The law firm should be the safest place to protect client data. After all, it’s the only place that can assert attorney-client privilege to block the release of confidential information.
But who is protecting the law firm? That’s the 900-pound gorilla in the room.
Law firms are desirable targets for hackers because they have information that hackers want and lower security than many of their corporate clients. A 2015 Citigroup report found that digital security at many law firms lags behind industry standards.
In 2016, Panamanian law and corporate service firm Mossack Fonseca found itself in the center of an international scandal after 11.5 million documents detailing attorney-client and financial information leaked to the public. Mossack Fonseca’s data security was abysmal, with weaknesses ranging from a lack of email encryption to fundamentally insecure network architecture.

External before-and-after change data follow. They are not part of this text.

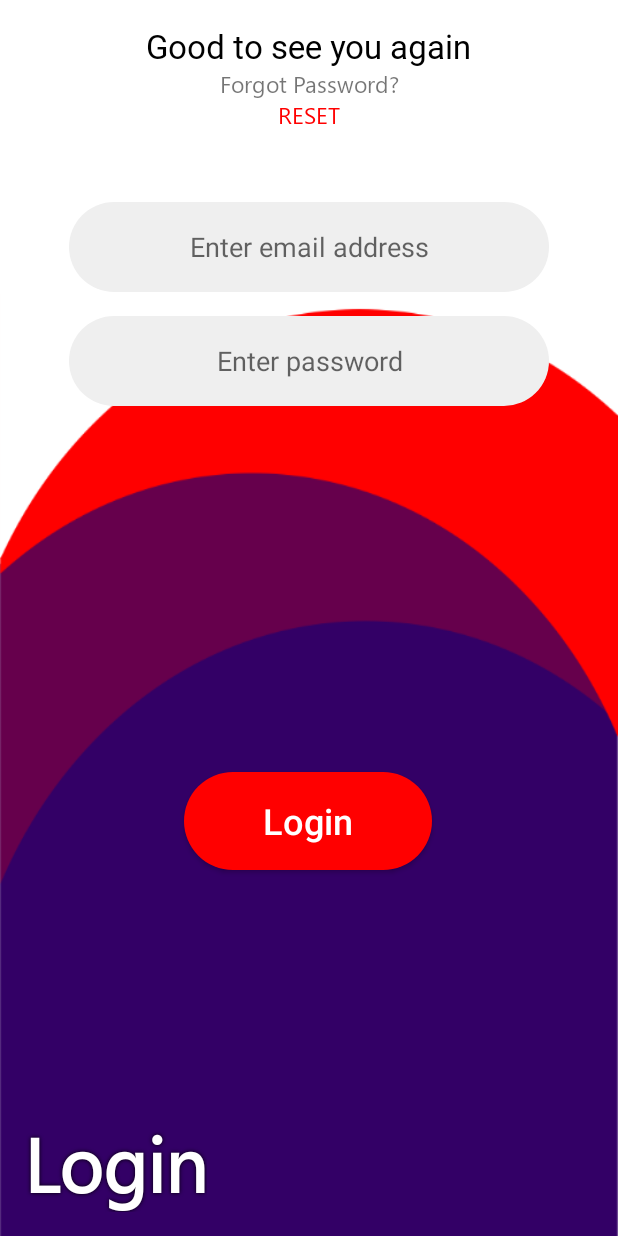
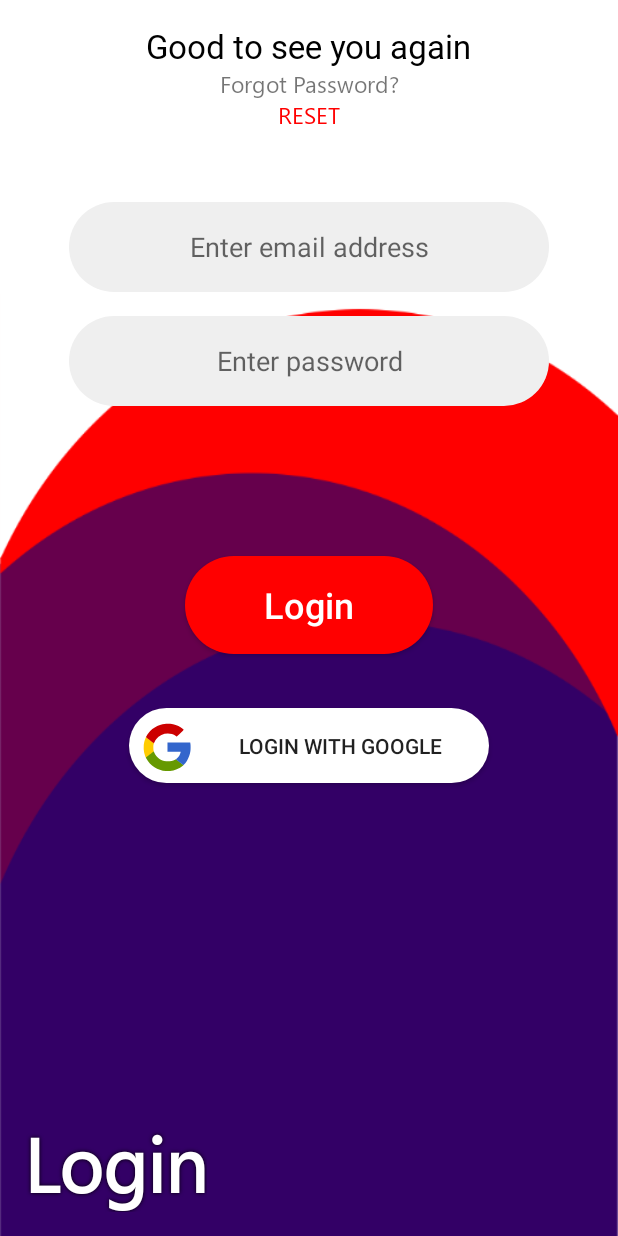
Before and after one commit to snehashis365/GeoFence_Hackaday, an Android app: the register screen opened directly, with no data from a screen before it, after a tap on "LOGIN", on a phone screen of 412 x 824 dp. Run offline under Robolectric (Android 15) with nearby library versions, the phone set to English and light mode, and no system bars; our stand-ins replace Firebase (no records; nobody signed in at launch, a user with empty details on screens opened directly).

Commit message:
Added Login with Google account No need to register separately to login with google Added login sucess activity this will later be revamped to be the actual working activity User info saves to database on first time sign in Added more firebase dependencies Added google location service dependencies
Coming soon:-
Take picture with stock camera
Select photo from gallery
Location permission builder
Location store and save to database

Note:-
Commits maybe less frequent as will commit with major changes only so sont worry about development being slow I am just taking time to push the commits to make sure they are more noticable

```diff
--- a/app/src/main/AndroidManifest.xml
+++ b/app/src/main/AndroidManifest.xml
@@ -9,7 +9,8 @@
         android:roundIcon="@mipmap/ic_launcher_round"
         android:supportsRtl="true"
         android:theme="@style/AppTheme">
-        <activity android:name=".register"></activity>
+        <activity android:name=".login_success"></activity>
+        <activity android:name=".register" />
         <activity android:name=".login" />
         <activity android:name=".MainActivity">
             <intent-filter>
--- a/app/src/main/java/com/hackaday/geofence/login.java
+++ b/app/src/main/java/com/hackaday/geofence/login.java
@@ -1,24 +1,57 @@
 package com.hackaday.geofence;
 
+import androidx.annotation.NonNull;
+import androidx.annotation.Nullable;
 import androidx.appcompat.app.AppCompatActivity;
 
+import android.content.Intent;
 import android.os.Bundle;
+import android.os.Handler;
+import android.util.Log;
 import android.view.HapticFeedbackConstants;
 import android.view.View;
 import android.widget.Button;
+import android.widget.ProgressBar;
 import android.widget.TextView;
 import android.widget.Toast;
 
+import com.google.android.gms.auth.api.signin.GoogleSignIn;
+import com.google.android.gms.auth.api.signin.GoogleSignInAccount;
+import com.google.android.gms.auth.api.signin.GoogleSignInClient;
+import com.google.android.gms.auth.api.signin.GoogleSignInOptions;
+import com.google.android.gms.common.api.ApiException;
+import com.google.android.gms.tasks.OnCompleteListener;
+import com.google.android.gms.tasks.Task;
+import com.google.firebase.auth.AuthCredential;
+import com.google.firebase.auth.AuthResult;
+import com.google.firebase.auth.FirebaseAuth;
+import com.google.firebase.auth.FirebaseUser;
+import com.google.firebase.auth.FirebaseUserMetadata;
+import com.google.firebase.auth.GoogleAuthProvider;
+import com.google.firebase.database.DatabaseReference;
+import com.google.firebase.database.FirebaseDatabase;
+
+import java.util.HashMap;
+import java.util.Map;
+
 public class login extends AppCompatActivity {
+
+    static final int GOOGLE_SIGN_IN = 123;
 
     Button button;
     TextView reset;
+    Button gLogin;
+    ProgressBar progressBar;
+
+    FirebaseAuth mAuth;
+    GoogleSignInClient mGoogleSignInClient;
 
     @Override
     protected void onCreate(Bundle savedInstanceState) {
         super.onCreate(savedInstanceState);
         setContentView(R.layout.activity_login);
 
+        progressBar = findViewById(R.id.progressBar);
         button = findViewById(R.id.button);
         button.setOnClickListener(new View.OnClickListener() {
             @Override
@@ -39,5 +72,131 @@ public class login extends AppCompatActivity {
             }
         });
 
+        gLogin = findViewById(R.id.login_google);
+        mAuth = FirebaseAuth.getInstance();
+        GoogleSignInOptions gso = new GoogleSignInOptions.Builder(GoogleSignInOptions.DEFAULT_SIGN_IN)
+                .requestIdToken(getString(R.string.default_web_client_id))
+                .requestEmail()
+                .build();
+        mGoogleSignInClient = GoogleSignIn.getClient(this, gso);
+
+        gLogin.setOnClickListener(new View.OnClickListener() {
+            @Override
+            public void onClick(View view) {
+                view.performHapticFeedback(HapticFeedbackConstants.VIRTUAL_KEY);
+                SignInGoogle();
+            }
+        });
+
+
+
+
+
+
+
+        if(mAuth.getCurrentUser()!=null){
+
+            progressBar.setVisibility(View.VISIBLE);
+            Toast.makeText(login.this, "Already Logged in with Google", Toast.LENGTH_LONG).show();
+            new Handler().postDelayed(new Runnable() {
+                @Override
+                public void run() {
+                    //progressBar.setVisibility(View.GONE);
+                    loginSuccess();
+
+                }
+            },1000);
+
+
+        }
+
+
+    }
+
+    public void SignInGoogle() {
+        progressBar.setVisibility(View.VISIBLE);
+        Intent signInIntent = mGoogleSignInClient.getSignInIntent();
+        startActivityForResult(signInIntent, GOOGLE_SIGN_IN);
+    }
+
+    private void firebaseAuthWithGoogle(GoogleSignInAccount acct) {
+        Log.d("TAG", "firebaseAuthWithGoogle:" + acct.getId());
+
+        AuthCredential credential = GoogleAuthProvider.getCredential(acct.getIdToken(), null);
+        mAuth.signInWithCredential(credential).addOnCompleteListener(this, new OnCompleteListener<AuthResult>() {
+            @Override
+            public void onComplete(@NonNull Task<AuthResult> task) {
+                if (task.isSuccessful()) {
+                    progressBar.setVisibility(View.INVISIBLE);
+
+                    Log.d("TAG", "signInWithCredential:success");
+
+                    FirebaseUser user = mAuth.getCurrentUser();
+                    loginSuccess();
+
+                    if(task.getResult().getAdditionalUserInfo().isNewUser()){
+                        dataBaseUpdate(user);
+                        Toast.makeText(login.this, "SignUp Success Logging in", Toast.LENGTH_LONG).show();
+                    }
+                    else {
+
+                        Toast.makeText(login.this, "Login Success", Toast.LENGTH_SHORT).show();
+                    }
+                } else {
+                    progressBar.setVisibility(View.INVISIBLE);
+
+                    Log.w("TAG", "signInWithCredential:failure", task.getException());
+
+                    Toast.makeText(login.this, "Authentication failed.",
+                            Toast.LENGTH_SHORT).show();
+                    //updateUI(null);
+                    Toast.makeText(login.this, "Failed", Toast.LENGTH_SHORT).show();
+                }
+            }
+        });
+    }
+
+    private void dataBaseUpdate(FirebaseUser user){
+
+        if (user!=null) {
+            FirebaseUserMetadata metadata = user.getMetadata();
+                String name = user.getDisplayName();
+                String email = user.getEmail();
+                String photo = String.valueOf(user.getPhotoUrl());
+                String phone = user.getPhoneNumber();
+
+                DatabaseReference googleUser = FirebaseDatabase.getInstance().getReference().child("Users").child(user.getUid());
+                Map newUser = new HashMap();
+                newUser.put("Name", name);
+                newUser.put("Email", email);
+                newUser.put("Photo_URL", photo);
+                newUser.put("Phone", phone);
+                googleUser.setValue(newUser);
+
+        }
+    }
+
+    private void loginSuccess(){
+
+        progressBar.setVisibility(View.GONE);
+        Intent login = new Intent(com.hackaday.geofence.login.this, login_success.class);
+        startActivity(login);
+        finish();
+
+    }
+
+    @Override
+    protected void onActivityResult(int requestCode, int resultCode, @Nullable Intent data) {
+        super.onActivityResult(requestCode, resultCode, data);
+
+        if (requestCode == GOOGLE_SIGN_IN) {
+            Task<GoogleSignInAccount> task = GoogleSignIn.getSignedInAccountFromIntent(data);
+            try {
+                GoogleSignInAccount account = task.getResult(ApiException.class);
+                if (account != null) firebaseAuthWithGoogle(account);
+            } catch (ApiException e) {
+                Log.w("TAG", "Google sign in failed", e);
+            }
+        }
     }
 }
--- /dev/null
+++ b/app/src/main/res/drawable/ic_google_logo.xml
@@ -0,0 +1,25 @@
+<vector android:height="42dp"
+    android:viewportHeight="500"
+    android:viewportWidth="500"
+    android:width="42dp" xmlns:android="http://schemas.android.com/apk/res/android">
+    <path android:fillAlpha="1" android:fillColor="#ffcc00"
+        android:fillType="nonZero"
+        android:pathData="m133.685,346.193c-0.083,-0.881 -0.083,-2.033 0,-2.561 0.083,-0.528 -0.377,-0.961 -1.023,-0.961 -1.602,0 -9.774,-24.912 -12.813,-39.062 -3.396,-15.812 -4.365,-34.074 -2.836,-53.461 1.262,-15.998 7.217,-44.513 9.296,-44.513 0.574,0 0.712,-0.864 0.307,-1.921 -0.405,-1.057 -0.065,-1.921 0.756,-1.921 0.821,0 1.178,-0.51 0.793,-1.134 -1.008,-1.631 1.824,-9.112 3.45,-9.112 0.753,0 1.008,-0.361 0.566,-0.803 -0.442,-0.442 0.075,-2.5 1.147,-4.573l1.95,-3.771 4.723,3.458c2.598,1.902 5.796,4.681 7.108,6.174 1.312,1.494 2.508,2.428 2.657,2.076 0.414,-0.975 31.457,23.184 31.457,24.481 0,0.623 0.432,0.996 0.961,0.828 1.656,-0.526 15.689,10.768 15.689,12.625 0,0.972 -0.432,1.768 -0.961,1.77 -0.528,0.001 -1.108,2.062 -1.288,4.58 -0.18,2.517 -0.828,5.542 -1.439,6.721 -1.696,3.27 -0.945,35.45 1.088,46.595l1.8,9.872 -3.738,2.935c-2.056,1.614 -4.181,2.791 -4.723,2.615 -0.542,-0.176 -0.985,0.187 -0.985,0.807 0,1.398 -13.481,11.68 -15.314,11.68 -0.735,0 -1.336,0.501 -1.336,1.113 0,1.703 -23.159,18.798 -24.807,18.312 -0.796,-0.235 -1.026,-0.008 -0.512,0.509 1.062,1.062 -7.769,8.153 -10.221,8.207 -0.881,0.021 -1.669,-0.685 -1.753,-1.565z"
+        android:strokeAlpha="1" android:strokeColor="#00000000"
+        android:strokeLineCap="round" android:strokeLineJoin="round" android:strokeWidth="34.1012001"/>
+    <path android:fillAlpha="1" android:fillColor="#cc0000"
+        android:fillType="nonZero"
+        android:pathData="m188.908,225.867c-4.579,-3.517 -12.647,-9.649 -17.93,-13.627 -5.283,-3.978 -9.893,-7.538 -10.246,-7.911 -0.352,-0.373 -6.259,-4.925 -13.127,-10.116 -6.868,-5.19 -12.487,-10.014 -12.487,-10.718 0,-1.725 12.219,-22.052 17.101,-28.448 19.924,-26.103 44.636,-46.32 72.231,-59.092 17.565,-8.13 16.497,-7.708 28.494,-11.255 25.393,-7.508 61.536,-9.635 87.851,-5.17 20.317,3.447 51.647,14.917 64.519,23.62 1.78,1.204 5.828,3.863 8.994,5.911 8.01,5.178 20.497,14.64 20.497,15.532 0,1.877 -55.363,55.76 -56.126,54.625 -0.476,-0.708 -3.459,-3.045 -6.629,-5.193 -49.693,-33.675 -120.59,-21.735 -156.568,26.367 -2.848,3.808 -7.997,12.427 -11.442,19.152 -3.445,6.725 -6.386,12.338 -6.535,12.472 -0.15,0.134 -4.018,-2.633 -8.597,-6.15z"
+        android:strokeAlpha="1" android:strokeColor="#00000000"
+        android:strokeLineCap="round" android:strokeLineJoin="round" android:strokeWidth="34.1012001"/>
+    <path android:fillAlpha="1" android:fillColor="#669900"
+        android:fillType="nonZero"
+        android:pathData="M292.315,452.464C227.826,448.201 168.297,409.977 137.361,352.967l-3.676,-6.774 4.978,-4.112c2.738,-2.262 11.189,-8.853 18.78,-14.647 7.591,-5.794 18.855,-14.468 25.03,-19.275 6.175,-4.807 11.888,-9.14 12.696,-9.63 0.945,-0.573 3.405,3.105 6.896,10.31 18.324,37.818 51.292,61.133 93.115,65.853 22.879,2.582 50.415,-2.125 69.874,-11.942l7.423,-3.745 11.147,8.628c6.131,4.745 19.739,15.254 30.241,23.351l19.094,14.723 -5.647,4.9c-26.157,22.699 -67.515,39.577 -101.462,41.406 -7.175,0.387 -14.486,0.856 -16.246,1.043 -1.761,0.187 -9.541,-0.08 -17.29,-0.592z"
+        android:strokeAlpha="1" android:strokeColor="#00000000"
+        android:strokeLineCap="round" android:strokeLineJoin="round" android:strokeWidth="34.1012001"/>
+    <path android:fillAlpha="1" android:fillColor="#3366cc"
+        android:fillType="nonZero"
+        android:pathData="m412.392,391.203c-9.861,-7.754 -22.973,-17.927 -29.136,-22.607 -6.163,-4.68 -11.204,-8.826 -11.201,-9.213 0.003,-0.387 3.517,-3.542 7.81,-7.012 13.934,-11.262 24.648,-28.731 29.318,-47.802l1.019,-4.162h-52.374,-52.374v-37.141,-37.141h90.174,90.174l1.703,9.285c2.12,11.56 2.108,43.849 -0.021,59.083 -3.899,27.894 -14.467,56.525 -29.363,79.554 -7.664,11.847 -24.383,31.449 -26.71,31.315 -0.598,-0.034 -9.156,-6.407 -19.017,-14.16z"
+        android:strokeAlpha="1" android:strokeColor="#00000000"
+        android:strokeLineCap="round" android:strokeLineJoin="round" android:strokeWidth="34.1012001"/>
+</vector>
--- /dev/null
+++ b/app/src/main/res/drawable/round_bg.xml
@@ -0,0 +1,22 @@
+<?xml version="1.0" encoding="utf-8"?>
+<selector xmlns:android="http://schemas.android.com/apk/res/android">
+    <item
+        android:state_pressed="true">
+        <shape android:shape="rectangle">
+            <solid android:color="#6699FF" />
+            <corners android:radius="50dp" />
+        </shape>
+    </item>
+    <item>
+        <shape xmlns:android="http://schemas.android.com/apk/res/android"
+            android:shape="rectangle"
+            android:padding="10dp">
+            <solid android:color="#fff"/>
+            <corners
+                android:bottomRightRadius="50dp"
+                android:bottomLeftRadius="50dp"
+                android:topLeftRadius="50dp"
+                android:topRightRadius="50dp"/>
+        </shape>
+    </item>
+</selector>
--- /dev/null
+++ b/app/src/main/res/drawable/user_view.xml
@@ -0,0 +1,4 @@
+<vector android:height="96dp" android:viewportHeight="24.0"
+    android:viewportWidth="24.0" android:width="96dp" xmlns:android="http://schemas.android.com/apk/res/android">
+    <path android:fillColor="#FF000000" android:pathData="M12,2C6.48,2 2,6.48 2,12s4.48,10 10,10 10,-4.48 10,-10S17.52,2 12,2zM12,5c1.66,0 3,1.34 3,3s-1.34,3 -3,3 -3,-1.34 -3,-3 1.34,-3 3,-3zM12,19.2c-2.5,0 -4.71,-1.28 -6,-3.22 0.03,-1.99 4,-3.08 6,-3.08 1.99,0 5.97,1.09 6,3.08 -1.29,1.94 -3.5,3.22 -6,3.22z"/>
+</vector>
--- a/app/src/main/res/layout/activity_login.xml
+++ b/app/src/main/res/layout/activity_login.xml
@@ -44,14 +44,13 @@
         android:id="@+id/button"
         android:layout_width="165dp"
         android:layout_height="65dp"
+        android:layout_marginTop="100dp"
         android:background="@drawable/custom_button1"
         android:text="Login"
         android:textAllCaps="false"
         android:textColor="#FFFFFF"
         android:textSize="24sp"
-        app:layout_constraintBottom_toBottomOf="parent"
         app:layout_constraintEnd_toEndOf="parent"
-        app:layout_constraintHorizontal_bias="0.497"
         app:layout_constraintStart_toStartOf="parent"
         app:layout_constraintTop_toBottomOf="@+id/password" />
 
@@ -122,4 +121,27 @@
         app:layout_constraintStart_toStartOf="parent"
         app:layout_constraintTop_toBottomOf="@+id/email" />
 
+    <Button
+        android:id="@+id/login_google"
+        android:layout_width="240dp"
+        android:layout_height="50dp"
+        android:layout_marginTop="36dp"
+        android:background="@drawable/round_bg"
+        android:drawableStart="@drawable/ic_google_logo"
+        android:text="Login with Google"
+        app:layout_constraintEnd_toEndOf="parent"
+        app:layout_constraintStart_toStartOf="parent"
+        app:layout_constraintTop_toBottomOf="@+id/button" />
+
+    <ProgressBar
+        android:id="@+id/progressBar"
+        style="@android:style/Widget.Material.Light.ProgressBar"
+        android:layout_width="wrap_content"
+        android:layout_height="wrap_content"
+        android:visibility="gone"
+        app:layout_constraintBottom_toBottomOf="parent"
+        app:layout_constraintEnd_toEndOf="parent"
+        app:layout_constraintStart_toStartOf="parent"
+        app:layout_constraintTop_toTopOf="parent" />
+
 </androidx.constraintlayout.widget.ConstraintLayout>
--- a/app/src/main/res/layout/activity_main.xml
+++ b/app/src/main/res/layout/activity_main.xml
@@ -46,7 +46,7 @@
         android:layout_height="65dp"
         android:background="@drawable/custom_button1"
         android:hapticFeedbackEnabled="true"
-        android:text="Login"
+        android:text="Continue"
         android:textAllCaps="false"
         android:textColor="#FFFFFF"
         android:textSize="24sp"
@@ -61,7 +61,6 @@
         android:layout_width="wrap_content"
         android:layout_height="wrap_content"
         android:layout_marginTop="9dp"
-        android:layout_marginEnd="1dp"
         android:alpha="69"
         android:fontFamily="@font/regular"
         android:gravity="center"
--- a/app/src/main/res/values/colors.xml
+++ b/app/src/main/res/values/colors.xml
@@ -2,5 +2,5 @@
 <resources>
     <color name="colorPrimary">#008577</color>
     <color name="colorPrimaryDark">#330066</color>
-    <color name="colorAccent">#D81B60</color>
+    <color name="colorAccent">#008577</color>
 </resources>
```
Also changed, not shown: app/build.gradle (+11 -0 lines), app/src/main/java/com/hackaday/geofence/login_success.java (added, +79 -0 lines), app/src/main/res/layout/activity_login_success.xml (added, +49 -0 lines).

In June 2017, international law firm, DLA Piper, had no access to email, phones or other data services for three days and had to publicly announce to its clients that it was a victim of ransomware. They are still assessing whether or not client data was actually breached. But what did it cost them in lost productivity and more importantly their reputation?
While large breaches are more publicized, the American Bar Association found in 2015 that security breaches have increased for law firms of all sizes. Yet most firms see these reports and fail to consider themselves at risk.
Odds are, you will not know that you are being targeted until you have been breached. You will not see your privileged information as it traverses the Dark Web, a cybercriminal back-alley of the internet not accessible via basic internet browsers.
These anonymous cybercriminals lurk in spam emails and prey on unsuspecting users. Their most devastating crimes are often the brokering of information.
A hacker might steal usernames and passwords, using a using myriad mechanisms from direct hacking to viruses and malware, just to show off. But once on the Dark Web, the stolen information can be picked up or purchased by more malicious hackers who steal from or extort victims using the information from the initial hack.
This is the dirty secret of the internet that the media rarely explains when reporting the latest breach at Yahoo or LinkedIn — hackers anticipate that a fair amount of their targets use the same passwords and usernames across accounts. The initial hacker might have no interest in accessing your Yahoo email — instead, he, or the hacker who winds up with the information, figures out where you work and tries to hack your law firm.
Next comes social engineering. The hacker learns enough about you from Facebook or LinkedIn to email you what appears to be a link to information you might want. Click that link and the content creator has complete access to your computer.
Ironically, the U.S. government created the Dark Web for intelligence operatives to anonymously share information, and made the area publicly accessible to make it harder to identify which communications were from government operatives.
Illicit Dark Web activity concerns all, but professional service firms have more to lose than most — the loss of clients, bad press, inability to create new business and the threat of litigation and fines. In recent years, law firms have increasingly been sued over hacks that breached attorneyclient privilege.
The ABA found that about a quarter of U.S. law firms with over 100 lawyers experienced some sort of data breach in 2015. It can happen online, through a break-in, or via a lost or stolen device, and it always comes with a cost.
So, it’s time to change your mindset regarding cybersecurity. Stop being outraged at the neighbor who steals your 50-cent newspaper while chuckling at the spam email flimsily disguised as a UPS delivery notice. Rotate your passwords and ensure that employee usernames and passwords are impossible to guess and dissimilar to credentials for any other sites.
IT and cybersecurity firms monitor the Dark Web for client credentials and conduct employee security awareness training in addition to providing unified security management for preventing, detecting, and responding to cyber threats. Investing in unified cybersecurity management may be the best investment you ever make — something hacking victims have already learned the hard way. Dave Watts